The Persian regime quickly cracked down on the protestors, disabling access to social media including Instagram and Telegram a platform used by half of Iran’s 80 million people making communication with the outside world exceedingly difficult. Since the start of the demonstrations, over 3,500 Iranians have been arrested, according to Iranian lawmaker Mahmoud Sadeghi. But, not all of Iran’s leaders are as willing to admit the country’s blemishes.

Iran’s head of Foreign Ministry, Javad Zarif, tweeted on Jan. 2 that:

“Iran’s security and stability depend on its own people, who—unlike the peoples of Trump’s regional ‘bffs’—have the right to vote and to protest. These hard-earned rights will be protected, and infiltrators will not be allowed to sabotage them through violence and destruction.”

Thinly veiled in Zarif’s tweet is an attempt to delegitimize the protests by invoking the boogeyman of Iran: external instigators. In 1953, the CIA backed a coup to reseat Shah Mohammad Reza Pahlavi and from that time on, every hint of dissent is quashed by the ayatollahs under the pretense of a foreign conspiracy. For the clerics, it is easy to pin the tail on the donkey of the ‘Great Satan’ but harder to confront reality of legitimate grievances.

Protests revolve around three primary concerns: government repression, foreign conquests and a soporific economy.

In the wake of the U.S. Nuclear Deal, Iran has seen stringent sanctions lifted and $100 billion transferred into its economy from the purgatory of international law. The average Iranian, however, has yet to see the benefits of this deal. Instead, they suffer from an unemployment rate greater than 12 percent, rampant embezzlement, a youth unemployment rate of approximately 40 percent and a spike in food prices.

Morale in Iran has deteriorated to the point where despairing citizens are even selling their organs for cash.

Instead of investing the proceeds of the Nuclear deal into their own people, Iran’s 12-member Council of Guardians seems to have diverted the money into their own pet projects. Two months after the deal, Iran offered a $1 billion line of credit to Syria’s Bashar Al-Assad. Iran has backed the Syrian strong man since the start of the 2011 uprisings. Iran is also providing substantial support to the Houthi rebels, Hamas, Hezbollah and other terrorist groups across the globe. This growing hegemony is not necessarily welcomed with protestors decrying their leaders external conquests while neglecting the homeland.

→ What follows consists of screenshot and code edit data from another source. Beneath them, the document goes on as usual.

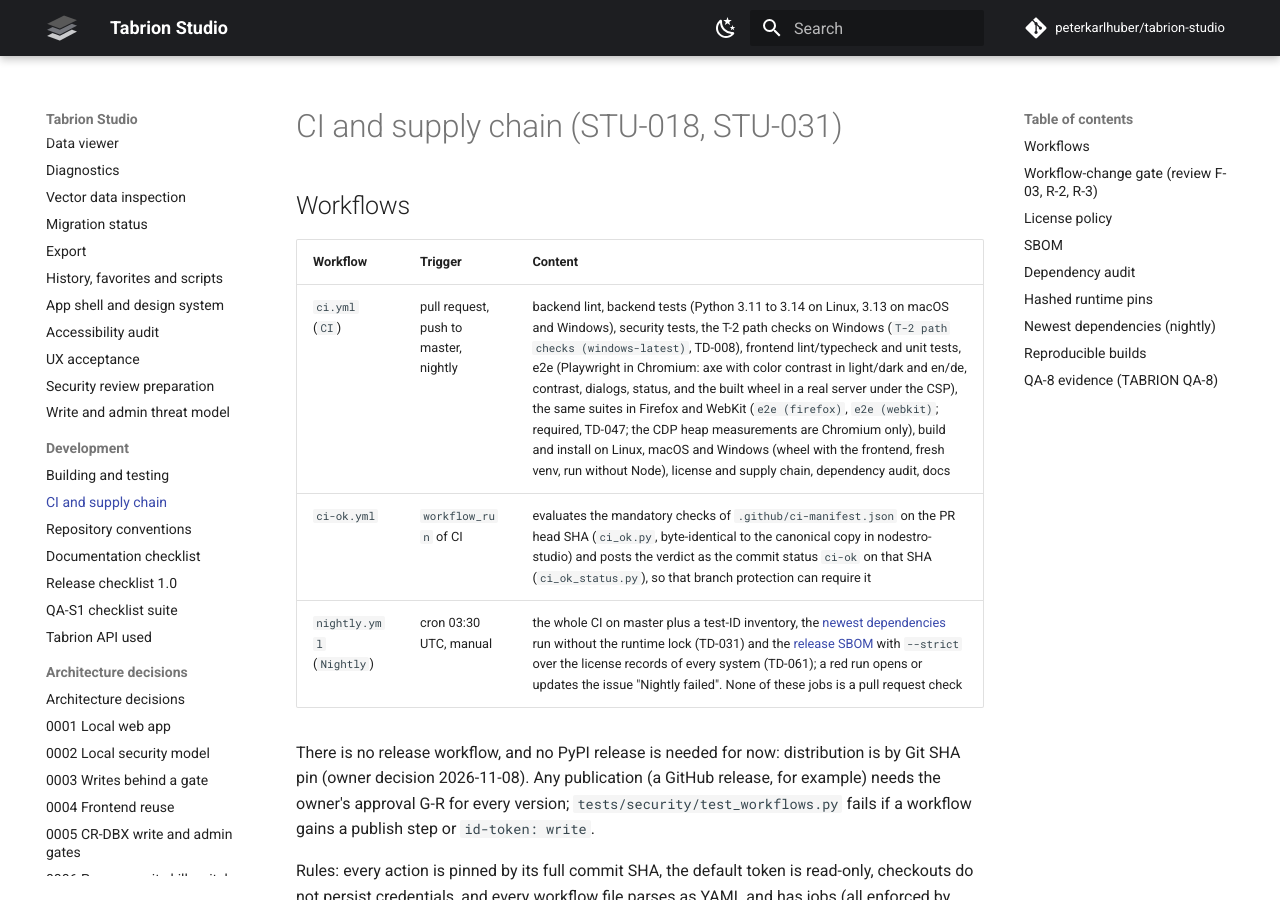
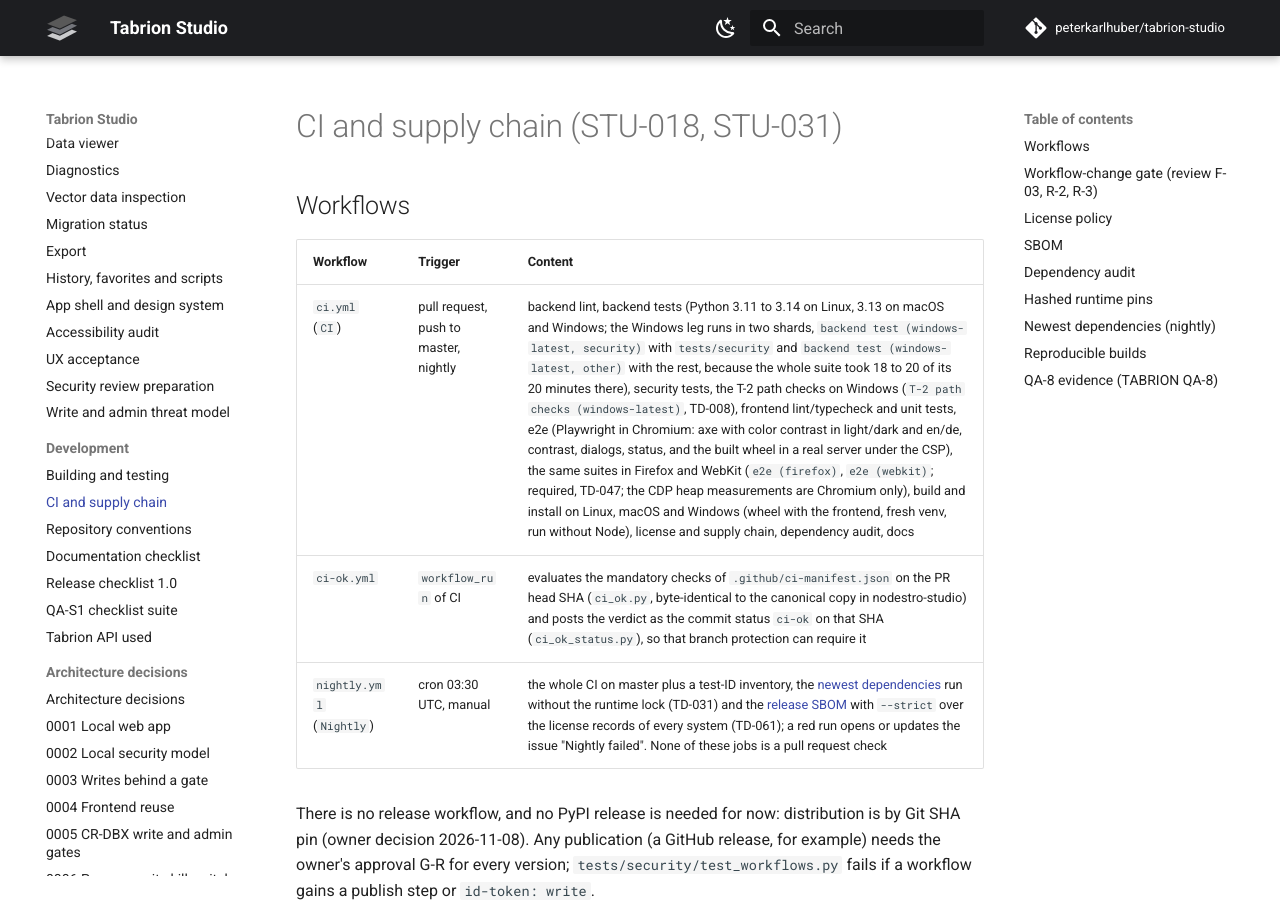
Before and after one commit to peterkarlhuber/tabrion-studio, an MkDocs documentation site: the page built from docs/development/ci.md, in a window 1280 px wide and 900 px high. Built offline with MkDocs 1.6.1 and Material for MkDocs 9.7.7, drawn with Linux system fonts in a browser that asks for light colours; comment, search, counter and statistics services are not loaded.

Commit message:
CI: run the Windows backend tests in two shards (TD-073)
The whole suite took 18 to 20 minutes on windows-latest against the job's
20-minute timeout and was cancelled after all tests had passed (PR #120,
master 40958d0). The Windows leg now runs tests/security and the rest as two
matrix entries; the timeout is unchanged and ci-manifest.json lists both.

Co-Authored-By: Claude Opus 5.5 <noreply@anthropic.com>
Claude-Session: https://claude.ai/code/session_011tY7TC7Nu5VGro3DJGJcv8

```diff
--- a/docs/development/ci.md
+++ b/docs/development/ci.md
@@ -4,7 +4,7 @@
 
 | Workflow | Trigger | Content |
 |---|---|---|
-| `ci.yml` (`CI`) | pull request, push to master, nightly | backend lint, backend tests (Python 3.11 to 3.14 on Linux, 3.13 on macOS and Windows), security tests, the T-2 path checks on Windows (`T-2 path checks (windows-latest)`, TD-008), frontend lint/typecheck and unit tests, e2e (Playwright in Chromium: axe with color contrast in light/dark and en/de, contrast, dialogs, status, and the built wheel in a real server under the CSP), the same suites in Firefox and WebKit (`e2e (firefox)`, `e2e (webkit)`; required, TD-047; the CDP heap measurements are Chromium only), build and install on Linux, macOS and Windows (wheel with the frontend, fresh venv, run without Node), license and supply chain, dependency audit, docs |
+| `ci.yml` (`CI`) | pull request, push to master, nightly | backend lint, backend tests (Python 3.11 to 3.14 on Linux, 3.13 on macOS and Windows; the Windows leg runs in two shards, `backend test (windows-latest, security)` with `tests/security` and `backend test (windows-latest, other)` with the rest, because the whole suite took 18 to 20 of its 20 minutes there), security tests, the T-2 path checks on Windows (`T-2 path checks (windows-latest)`, TD-008), frontend lint/typecheck and unit tests, e2e (Playwright in Chromium: axe with color contrast in light/dark and en/de, contrast, dialogs, status, and the built wheel in a real server under the CSP), the same suites in Firefox and WebKit (`e2e (firefox)`, `e2e (webkit)`; required, TD-047; the CDP heap measurements are Chromium only), build and install on Linux, macOS and Windows (wheel with the frontend, fresh venv, run without Node), license and supply chain, dependency audit, docs |
 | `ci-ok.yml` | `workflow_run` of CI | evaluates the mandatory checks of `.github/ci-manifest.json` on the PR head SHA (`ci_ok.py`, byte-identical to the canonical copy in nodestro-studio) and posts the verdict as the commit status `ci-ok` on that SHA (`ci_ok_status.py`), so that branch protection can require it |
 | `nightly.yml` (`Nightly`) | cron 03:30 UTC, manual | the whole CI on master plus a test-ID inventory, the [newest dependencies](#newest-dependencies-nightly) run without the runtime lock (TD-031) and the [release SBOM](#sbom) with `--strict` over the license records of every system (TD-061); a red run opens or updates the issue "Nightly failed". None of these jobs is a pull request check |
 
```
Also changed, not shown: CHANGELOG.md (+4 -0 lines), docs/TODO.md (+1 -0 lines), 2 other files.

On Dec. 31, President Donald Trump tweeted his support of the protesters in a gesture that bolstered the movement and angered many in both Tehran and Washington D.C. A stance of solidarity with the people is merited considering the conditions of Iran (widely considered to be one of the least free countries in the world). While the protests may have simmered down for now, we ought to offer continued support to this nation beleaguered by corrupt leaders.

Questions? Comments? The author would love to hear from you at [email protected]